● **What the task asks**:
Each line of the data below should be restated exactly, with images left out.

● **Supplied records**:
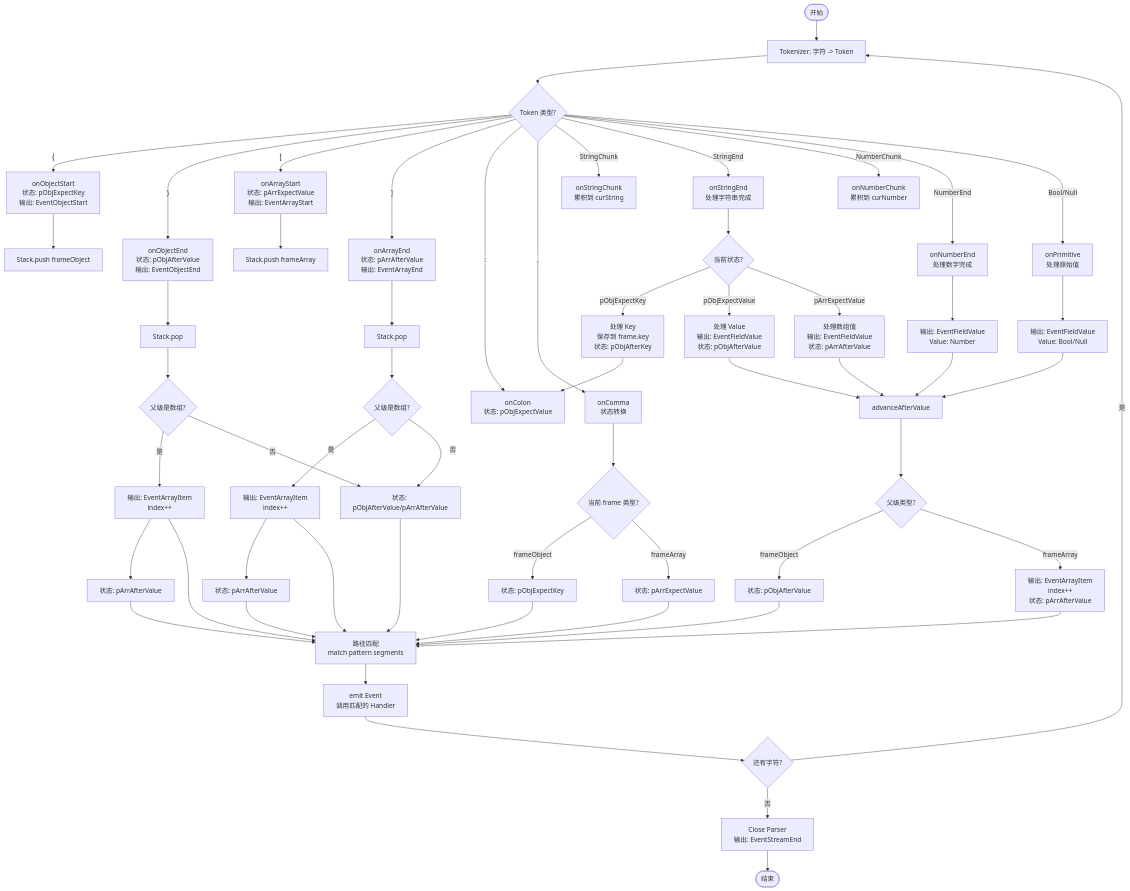
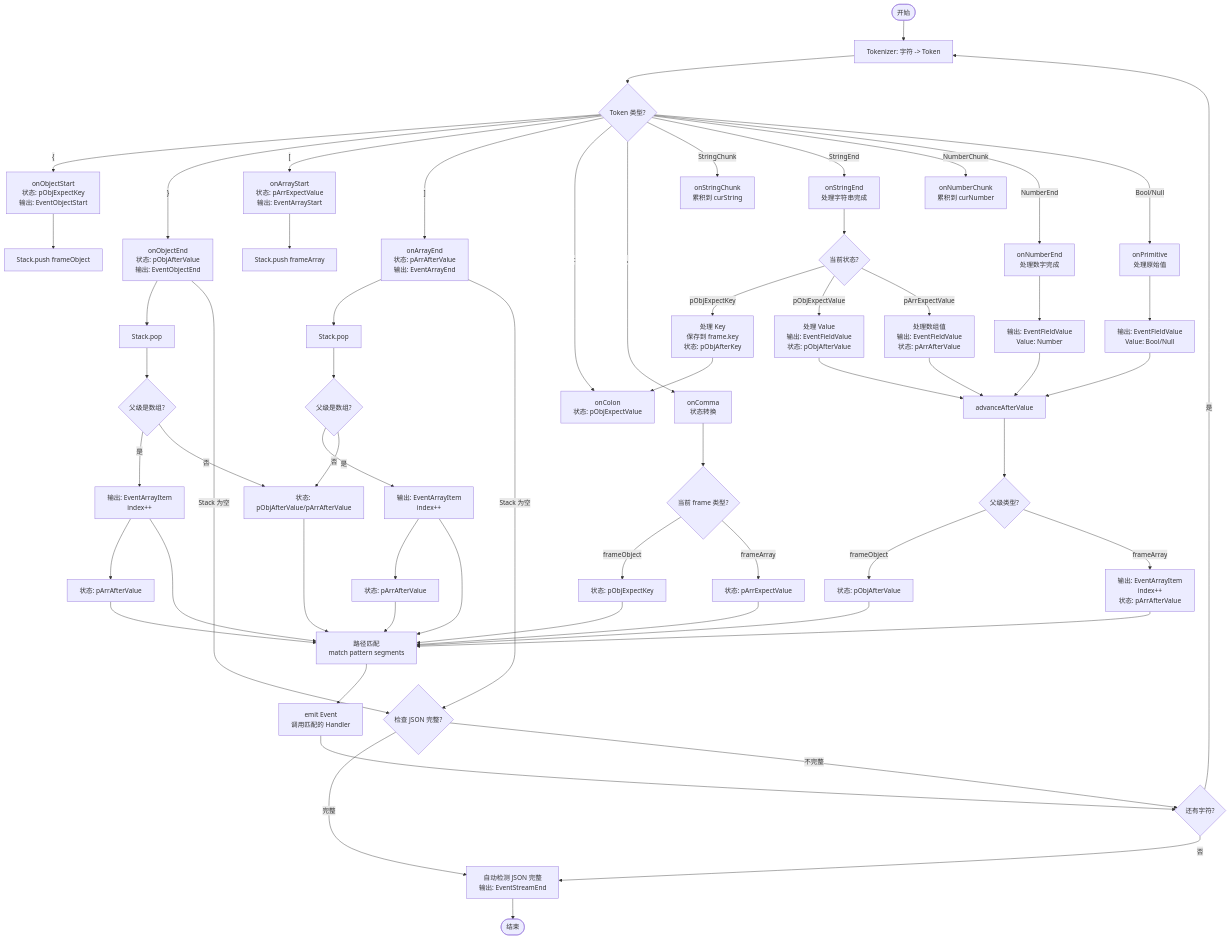
Before and after one commit to codeforgee/stream: the first of 4 diagrams in PARSING_FLOW.md, drawn with Mermaid. The commit also changed other lines of this file and 6 other files, not shown here.

````diff
--- a/PARSING_FLOW.md
+++ b/PARSING_FLOW.md
@@ -166,73 +166,78 @@
 ```mermaid
 graph TB
     Start([开始]) --> Tokenizer[Tokenizer: 字符 -> Token]
     Tokenizer --> TokenType{Token 类型?}
     TokenType -->|"{"| ObjStart[onObjectStart<br/>状态: pObjExpectKey<br/>输出: EventObjectStart]
     TokenType -->|"}"| ObjEnd[onObjectEnd<br/>状态: pObjAfterValue<br/>输出: EventObjectEnd]
     TokenType -->|"["| ArrStart[onArrayStart<br/>状态: pArrExpectValue<br/>输出: EventArrayStart]
     TokenType -->|"]"| ArrEnd[onArrayEnd<br/>状态: pArrAfterValue<br/>输出: EventArrayEnd]
     TokenType -->|":"| Colon[onColon<br/>状态: pObjExpectValue]
     TokenType -->|","| Comma[onComma<br/>状态转换]
     TokenType -->|StringChunk| StringChunk[onStringChunk<br/>累积到 curString]
     TokenType -->|StringEnd| StringEnd[onStringEnd<br/>处理字符串完成]
     TokenType -->|NumberChunk| NumberChunk[onNumberChunk<br/>累积到 curNumber]
     TokenType -->|NumberEnd| NumberEnd[onNumberEnd<br/>处理数字完成]
     TokenType -->|Bool/Null| Primitive[onPrimitive<br/>处理原始值]
     
     ObjStart --> StackPush1[Stack.push frameObject]
     ArrStart --> StackPush2[Stack.push frameArray]
     
     StringEnd --> StringEndType{当前状态?}
     StringEndType -->|pObjExpectKey| KeyProcess[处理 Key<br/>保存到 frame.key<br/>状态: pObjAfterKey]
     StringEndType -->|pObjExpectValue| ValueProcess[处理 Value<br/>输出: EventFieldValue<br/>状态: pObjAfterValue]
     StringEndType -->|pArrExpectValue| ArrValueProcess[处理数组值<br/>输出: EventFieldValue<br/>状态: pArrAfterValue]
     
     KeyProcess --> Colon
     ValueProcess --> AdvanceValue[advanceAfterValue]
     ArrValueProcess --> AdvanceValue
     
     NumberEnd --> NumberEmit[输出: EventFieldValue<br/>Value: Number]
     NumberEmit --> AdvanceValue
     
     Primitive --> PrimitiveEmit[输出: EventFieldValue<br/>Value: Bool/Null]
     PrimitiveEmit --> AdvanceValue
     
     AdvanceValue --> AdvanceType{父级类型?}
     AdvanceType -->|frameObject| ObjAfterValue[状态: pObjAfterValue]
     AdvanceType -->|frameArray| ArrItem[输出: EventArrayItem<br/>index++<br/>状态: pArrAfterValue]
     
     ObjEnd --> StackPop1[Stack.pop]
     ArrEnd --> StackPop2[Stack.pop]
     
     StackPop1 --> CheckParent1{父级是数组?}
     StackPop2 --> CheckParent2{父级是数组?}
     
     CheckParent1 -->|是| ArrItemFromObj[输出: EventArrayItem<br/>index++]
     CheckParent2 -->|是| ArrItemFromArr[输出: EventArrayItem<br/>index++]
     
     ArrItemFromObj --> EndState1[状态: pArrAfterValue]
     ArrItemFromArr --> EndState2[状态: pArrAfterValue]
     CheckParent1 -->|否| EndState3[状态: pObjAfterValue/pArrAfterValue]
     CheckParent2 -->|否| EndState3
     
     Comma --> CommaType{当前 frame 类型?}
     CommaType -->|frameObject| CommaObj[状态: pObjExpectKey]
     CommaType -->|frameArray| CommaArr[状态: pArrExpectValue]
     
     EndState1 --> PathMatch[路径匹配<br/>match pattern segments]
     EndState2 --> PathMatch
     EndState3 --> PathMatch
     ObjAfterValue --> PathMatch
     ArrItem --> PathMatch
     ArrItemFromObj --> PathMatch
     ArrItemFromArr --> PathMatch
     CommaObj --> PathMatch
     CommaArr --> PathMatch
     
     PathMatch --> Emit[emit Event<br/>调用匹配的 Handler]
     Emit --> NextToken{还有字符?}
     
     NextToken -->|是| Tokenizer
-    NextToken -->|否| Close[Close Parser<br/>输出: EventStreamEnd]
-    Close --> End([结束])
+    NextToken -->|否| AutoEnd[自动检测 JSON 完整<br/>输出: EventStreamEnd]
+    AutoEnd --> End([结束])
+    
+    ObjEnd -->|Stack 为空| CheckComplete{检查 JSON 完整?}
+    ArrEnd -->|Stack 为空| CheckComplete
+    CheckComplete -->|完整| AutoEnd
+    CheckComplete -->|不完整| NextToken
 ```
````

● **Answer to the problem**:
Before and after one commit to codeforgee/stream: the first of 4 diagrams in PARSING_FLOW.md, drawn with Mermaid. The commit also changed other lines of this file and 6 other files, not shown here.

````diff
--- a/PARSING_FLOW.md
+++ b/PARSING_FLOW.md
@@ -166,73 +166,78 @@
 ```mermaid
 graph TB
     Start([开始]) --> Tokenizer[Tokenizer: 字符 -> Token]
     Tokenizer --> TokenType{Token 类型?}
     TokenType -->|"{"| ObjStart[onObjectStart<br/>状态: pObjExpectKey<br/>输出: EventObjectStart]
     TokenType -->|"}"| ObjEnd[onObjectEnd<br/>状态: pObjAfterValue<br/>输出: EventObjectEnd]
     TokenType -->|"["| ArrStart[onArrayStart<br/>状态: pArrExpectValue<br/>输出: EventArrayStart]
     TokenType -->|"]"| ArrEnd[onArrayEnd<br/>状态: pArrAfterValue<br/>输出: EventArrayEnd]
     TokenType -->|":"| Colon[onColon<br/>状态: pObjExpectValue]
     TokenType -->|","| Comma[onComma<br/>状态转换]
     TokenType -->|StringChunk| StringChunk[onStringChunk<br/>累积到 curString]
     TokenType -->|StringEnd| StringEnd[onStringEnd<br/>处理字符串完成]
     TokenType -->|NumberChunk| NumberChunk[onNumberChunk<br/>累积到 curNumber]
     TokenType -->|NumberEnd| NumberEnd[onNumberEnd<br/>处理数字完成]
     TokenType -->|Bool/Null| Primitive[onPrimitive<br/>处理原始值]
     
     ObjStart --> StackPush1[Stack.push frameObject]
     ArrStart --> StackPush2[Stack.push frameArray]
     
     StringEnd --> StringEndType{当前状态?}
     StringEndType -->|pObjExpectKey| KeyProcess[处理 Key<br/>保存到 frame.key<br/>状态: pObjAfterKey]
     StringEndType -->|pObjExpectValue| ValueProcess[处理 Value<br/>输出: EventFieldValue<br/>状态: pObjAfterValue]
     StringEndType -->|pArrExpectValue| ArrValueProcess[处理数组值<br/>输出: EventFieldValue<br/>状态: pArrAfterValue]
     
     KeyProcess --> Colon
     ValueProcess --> AdvanceValue[advanceAfterValue]
     ArrValueProcess --> AdvanceValue
     
     NumberEnd --> NumberEmit[输出: EventFieldValue<br/>Value: Number]
     NumberEmit --> AdvanceValue
     
     Primitive --> PrimitiveEmit[输出: EventFieldValue<br/>Value: Bool/Null]
     PrimitiveEmit --> AdvanceValue
     
     AdvanceValue --> AdvanceType{父级类型?}
     AdvanceType -->|frameObject| ObjAfterValue[状态: pObjAfterValue]
     AdvanceType -->|frameArray| ArrItem[输出: EventArrayItem<br/>index++<br/>状态: pArrAfterValue]
     
     ObjEnd --> StackPop1[Stack.pop]
     ArrEnd --> StackPop2[Stack.pop]
     
     StackPop1 --> CheckParent1{父级是数组?}
     StackPop2 --> CheckParent2{父级是数组?}
     
     CheckParent1 -->|是| ArrItemFromObj[输出: EventArrayItem<br/>index++]
     CheckParent2 -->|是| ArrItemFromArr[输出: EventArrayItem<br/>index++]
     
     ArrItemFromObj --> EndState1[状态: pArrAfterValue]
     ArrItemFromArr --> EndState2[状态: pArrAfterValue]
     CheckParent1 -->|否| EndState3[状态: pObjAfterValue/pArrAfterValue]
     CheckParent2 -->|否| EndState3
     
     Comma --> CommaType{当前 frame 类型?}
     CommaType -->|frameObject| CommaObj[状态: pObjExpectKey]
     CommaType -->|frameArray| CommaArr[状态: pArrExpectValue]
     
     EndState1 --> PathMatch[路径匹配<br/>match pattern segments]
     EndState2 --> PathMatch
     EndState3 --> PathMatch
     ObjAfterValue --> PathMatch
     ArrItem --> PathMatch
     ArrItemFromObj --> PathMatch
     ArrItemFromArr --> PathMatch
     CommaObj --> PathMatch
     CommaArr --> PathMatch
     
     PathMatch --> Emit[emit Event<br/>调用匹配的 Handler]
     Emit --> NextToken{还有字符?}
     
     NextToken -->|是| Tokenizer
-    NextToken -->|否| Close[Close Parser<br/>输出: EventStreamEnd]
-    Close --> End([结束])
+    NextToken -->|否| AutoEnd[自动检测 JSON 完整<br/>输出: EventStreamEnd]
+    AutoEnd --> End([结束])
+    
+    ObjEnd -->|Stack 为空| CheckComplete{检查 JSON 完整?}
+    ArrEnd -->|Stack 为空| CheckComplete
+    CheckComplete -->|完整| AutoEnd
+    CheckComplete -->|不完整| NextToken
 ```
````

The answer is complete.